Collin Morikawa entered the Tokyo Olympics as the champion golfer of the year, a title given to the winner of the prestigious Open Championship, and was one stroke shy of leaving Japan as a medalist in the Games.
The La Cañada High School graduate — who seemed to be out of medal contention when he was tied for 24th after two rounds of play — rallied in the final round Sunday, shooting 8 under par to finish regulation at 15 under. That left him tied for third with Rory McIlroy and five other golfers to compete in a sudden-death playoff for the bronze medal at Kasumigaseki Country Club.
After three holes, only Morikawa and C.T. Pan of Chinese Taipei were left standing, but the former Spartan fell short with his approach on the 18th green and the ball landed in the steep front bunker. Morikawa ended up bogeying, and Pan edged him by sinking a par-saving putt to claim the medal.

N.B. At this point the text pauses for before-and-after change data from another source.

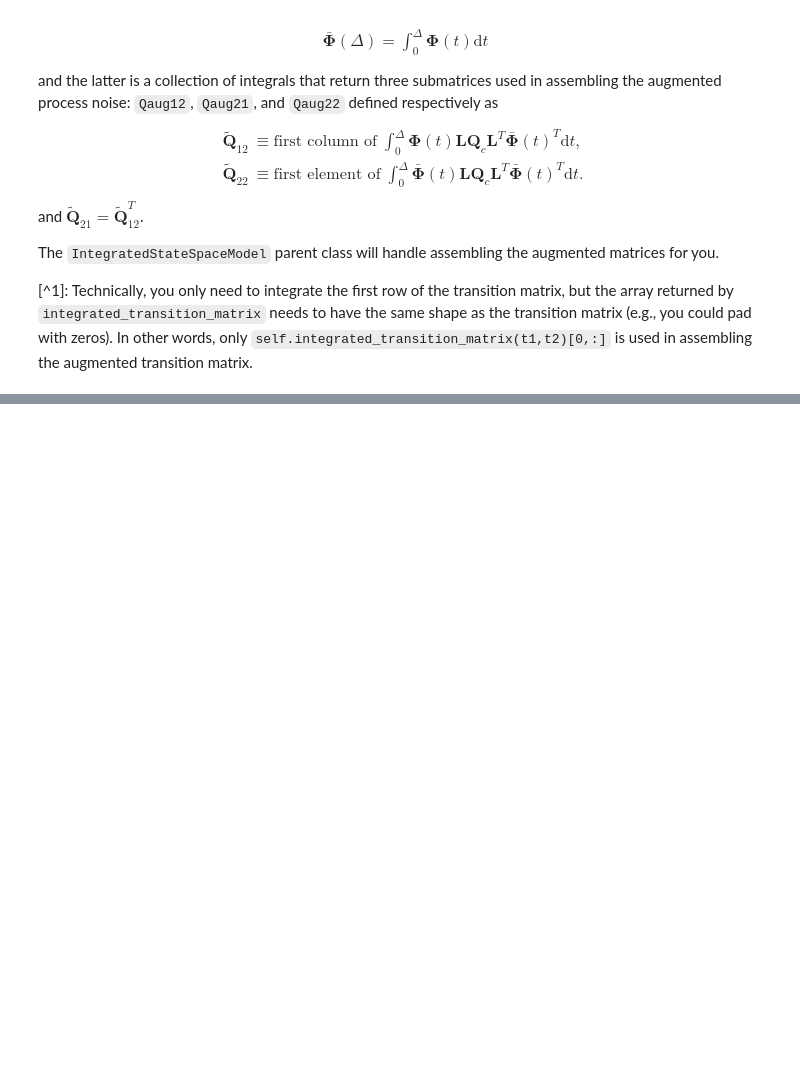
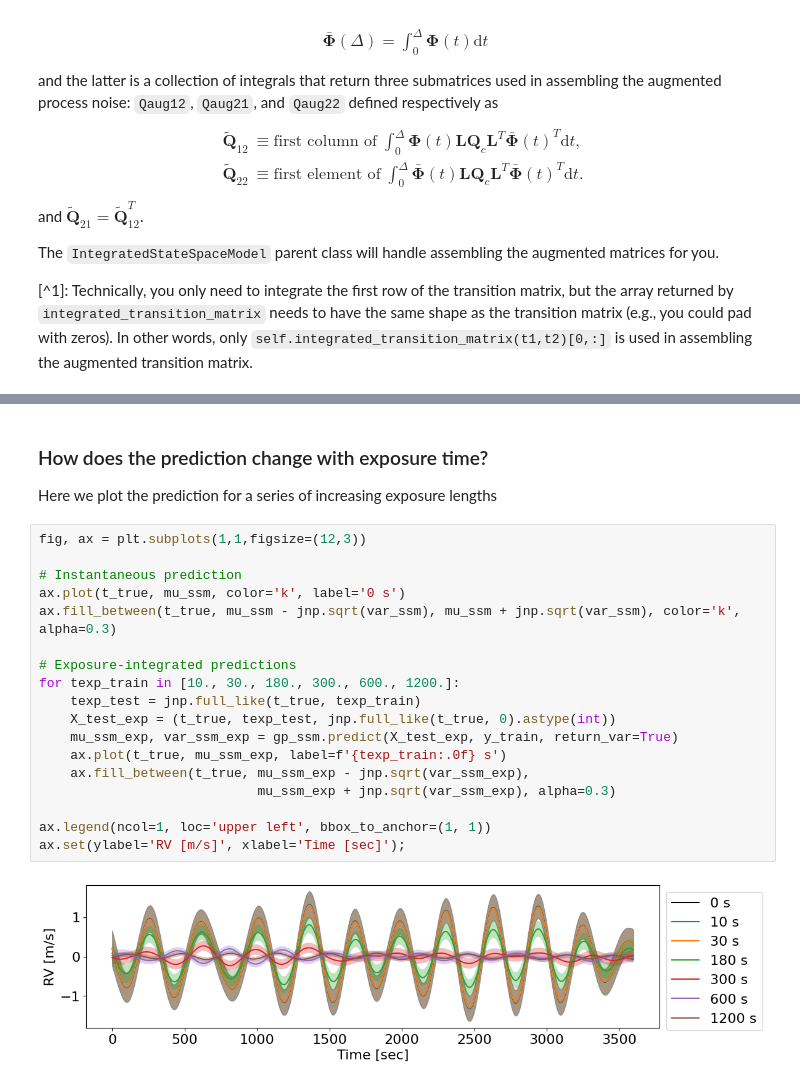
Before and after one commit to smolgp-dev/smolgp, a Jupyter notebook: docs/tutorials/integrated.ipynb, the cells around one changed output, grey strips where cells are left out. Drawn from its saved outputs; the diff is of its cells as text; blank space fills up the shorter version.

```diff
--- a/docs/tutorials/integrated.ipynb
+++ b/docs/tutorials/integrated.ipynb
@@ -288,0 +340,24 @@ The `IntegratedStateSpaceModel` parent class will handle assembling the augmente
+# %% [markdown]
+### How does the prediction change with exposure time?
+
+Here we plot the prediction for a series of increasing exposure lengths
+# %%
+fig, ax = plt.subplots(1,1,figsize=(12,3))
+
+# Instantaneous prediction
+ax.plot(t_true, mu_ssm, color='k', label='0 s')
+ax.fill_between(t_true, mu_ssm - jnp.sqrt(var_ssm), mu_ssm + jnp.sqrt(var_ssm), color='k', alpha=0.3)
+
+# Exposure-integrated predictions
+for texp_train in [10., 30., 180., 300., 600., 1200.]:
+    texp_test = jnp.full_like(t_true, texp_train)
+    X_test_exp = (t_true, texp_test, jnp.full_like(t_true, 0).astype(int))
+    mu_ssm_exp, var_ssm_exp = gp_ssm.predict(X_test_exp, y_train, return_var=True)
+    ax.plot(t_true, mu_ssm_exp, label=f'{texp_train:.0f} s')
+    ax.fill_between(t_true, mu_ssm_exp - jnp.sqrt(var_ssm_exp),
+                            mu_ssm_exp + jnp.sqrt(var_ssm_exp), alpha=0.3)
+
+ax.legend(ncol=1, loc='upper left', bbox_to_anchor=(1, 1))
+ax.set(ylabel='RV [m/s]', xlabel='Time [sec]');
+# %% [output]
+[figure, added]
```
Also changed, not shown: parts of 8 cells of this notebook.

“Yeah, you got to earn it,” Morikawa said. “It was a long four holes and I thought my shot was going to be all right and just mishit it and CT played great, and we had to shoot 8-under for both of us to get in this playoff for bronze. So it sucks, but hopefully it’s not a last and hopefully we’ll be back in four years.”
Morikawa’s compatriot Xander Schauffele won the gold medal after finishing 18 under, edging Rory Sabbatini of Slovakia by one stroke. Justin Thomas and Patrick Reed of Team USA both finished 10 under and tied for 22nd place.
Four-time Rio Hondo League MVP Morikawa seemed to have found his rhythm in the third round, carding 4-under to jump to 17th on the leaderboard, and carried that momentum into final round, but Morikawa believes there’s room for improvement.
“I missed a few drives left, I’ve been hitting 3-woods left, and we were just able to make a lot of pars,” he said. “I didn’t have any bogeys today, and that’s what saved my [fourth] round. … But the game overall still feels good, just got to tweak a few things to make sure we’re finding fairways, not missing it left where I try and take out the course over there.”
Despite missing out on standing on a tri-level Olympic podium by just one stroke, Morikawa came out of the competition holding his head high, calling it “one of the best experiences” of his life and asserting that the excitement surrounding the competition justifies golf’s return to one of the biggest stages in sports.
“Whether I get a medal or not, I’m an Olympian, and that’s what I said from the beginning of the week,” the Cal product said. “But I think what today brought out of me was more than just playing for myself; I was playing for our country and I was able to fight and dig deep. Sometimes that’s what you need.
“But to anyone that has second thoughts or doubts about whether gold should be in the Olympics or whether they should go and play to represent their country, they absolutely should because the Olympics reaches a wider audience than anything, [including] a lot of tournaments that we play. And whether this grows the game substantially or not, we’re doing our part to putting golf on the world stage and to show other athletes this is their pinnacle, and I think golf will be very exciting for the future in the Olympics.”